[Your goal] In the records below, some lines contain the word "visual". Copy each of them.

===== Data records =====

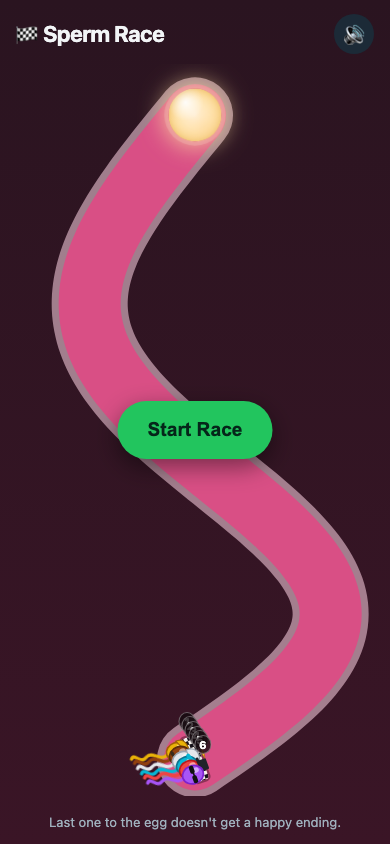
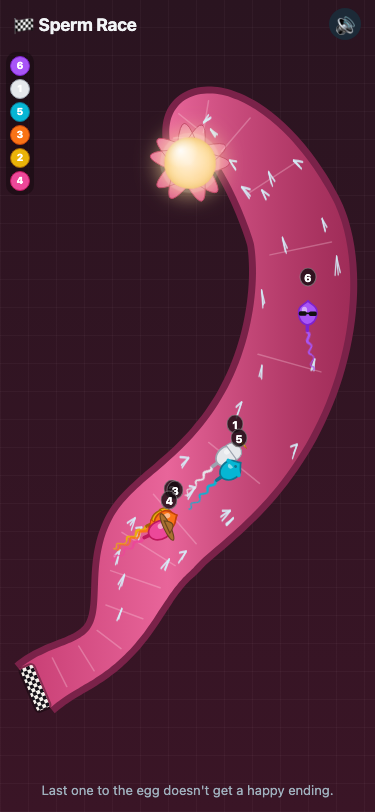
Update README and screenshot for everything shipped this session
The README still described the very first version of the game (a plain
curved track, 3 accessories, Netlify as the only host) - rewritten to
cover the fallopian-tube track redesign, all 10 accessories, the cilia
hazard mechanic, the live standings legend, sound effects (recorded +
synthesized), and the three-host deployment setup (GitHub Pages
auto-deploys, Netlify/Vercel are manual). Screenshot replaced with a
current in-race capture instead of the original static lineup shot.

diff --git a/README.md b/README.md
@@ -2,25 +2,30 @@
 
 A pick-who-pays-the-bill decision maker, disguised as a chaotic little racing game. Pick a racer, hit start, and whoever crosses the finish line last pays.
 
-**Live:** [sperminator.netlify.app](https://sperminator.netlify.app)
+**Play now:**
+[byronsha.github.io/cc-roulette](https://byronsha.github.io/cc-roulette/) ·
+[sperminator.vercel.app](https://sperminator.vercel.app) ·
+[sperminator.netlify.app](https://sperminator.netlify.app)
 
 ![Sperm Race screenshot](docs/screenshot.png)
 
 ## How it works
 
 - Pick how many racers (2–10) on the setup screen.
-- Each racer gets a random color and accessory (bandana, headband, or propeller cap).
-- Hit **Start Race** for a "3, 2, 1, GO!" countdown, then watch everyone swim down a winding track toward the egg.
+- Each racer gets its own color and one of 10 accessories (top hat, baseball cap, crown, bandana, sunglasses, bowtie, cowboy hat, headband, mustache, propeller cap).
+- Hit **Start Race** for a "3, 2, 1, GO!" countdown, then watch everyone swim down a winding track - styled like a science-class diagram of a fallopian tube - toward the egg.
 - Racer speeds fluctuate randomly with a rubber-band effect (falling behind gives a small speed boost) so the outcome stays uncertain until near the end.
-- The race ends the instant every racer but one has finished — that last racer is the loser.
+- Cilia dot the middle stretch of the tube - passing through a patch is a chance of getting slowed for a moment (with a little sfx and a visual pulse), never a guarantee. Every hazard has a visible patch of cilia where it actually is; none are invisible.
+- A live standings legend in the top-left corner re-ranks racers by current progress as the race unfolds.
+- The race ends the instant every racer but one has finished - that last racer is the loser, with a short "ta-da" fanfare going to whoever finished first.
 
 ## Stack
 
 - [Vite](https://vitejs.dev/) + vanilla TypeScript, no framework.
 - Race simulation and track geometry are pure, DOM-free modules ([`src/raceEngine.ts`](src/raceEngine.ts), [`src/trackGeometry.ts`](src/trackGeometry.ts)) so the core logic is unit-testable without a browser.
+- Music/voice cues are pre-recorded clips; the cilia-hit and finish-fanfare sound effects are synthesized at runtime via the Web Audio API (no audio files for those two).
 - [Vitest](https://vitest.dev/) for unit tests (race fairness, engine invariants, DOM wiring).
 - [Playwright](https://playwright.dev/) for real-browser visual regression tests (mobile viewport layout, screenshot baselines) across Chromium and WebKit.
-- Deployed to [Netlify](https://www.netlify.com/).
 
 ## Running locally
 
@@ -42,9 +47,14 @@ Opens at `http://localhost:5173`.
 | `npm run test:visual` | Run visual/layout regression tests (Playwright) |
 | `npm run test:visual:update` | Regenerate Playwright screenshot baselines |
 
-## Deploying
+## Deployments
 
-```bash
-npm run build
-npx netlify-cli deploy --prod --dir=dist
-```
+The same build ships to three hosts, each serving from its own domain root - `vite.config.ts` picks the right asset path prefix and `og:url`/`og:image` per host at build time (GitHub Pages needs a `/cc-roulette/` prefix; the others serve from `/`).
+
+- **GitHub Pages** - dev/staging. Auto-deploys on every push to `main` via [`.github/workflows/deploy.yml`](.github/workflows/deploy.yml); nothing to run by hand.
+- **Netlify** and **Vercel** - production mirrors, deployed manually and sparingly (not on every push):
+  ```bash
+  npm run build
+  npx netlify-cli deploy --prod --dir=dist   # Netlify
+  npx vercel --prod                          # Vercel
+  ```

=====

[Solved problem]
+- Cilia dot the middle stretch of the tube - passing through a patch is a chance of getting slowed for a moment (with a little sfx and a visual pulse), never a guarantee. Every hazard has a visible patch of cilia where it actually is; none are invisible.
 - [Playwright](https://playwright.dev/) for real-browser visual regression tests (mobile viewport layout, screenshot baselines) across Chromium and WebKit.
 | `npm run test:visual` | Run visual/layout regression tests (Playwright) |
 | `npm run test:visual:update` | Regenerate Playwright screenshot baselines |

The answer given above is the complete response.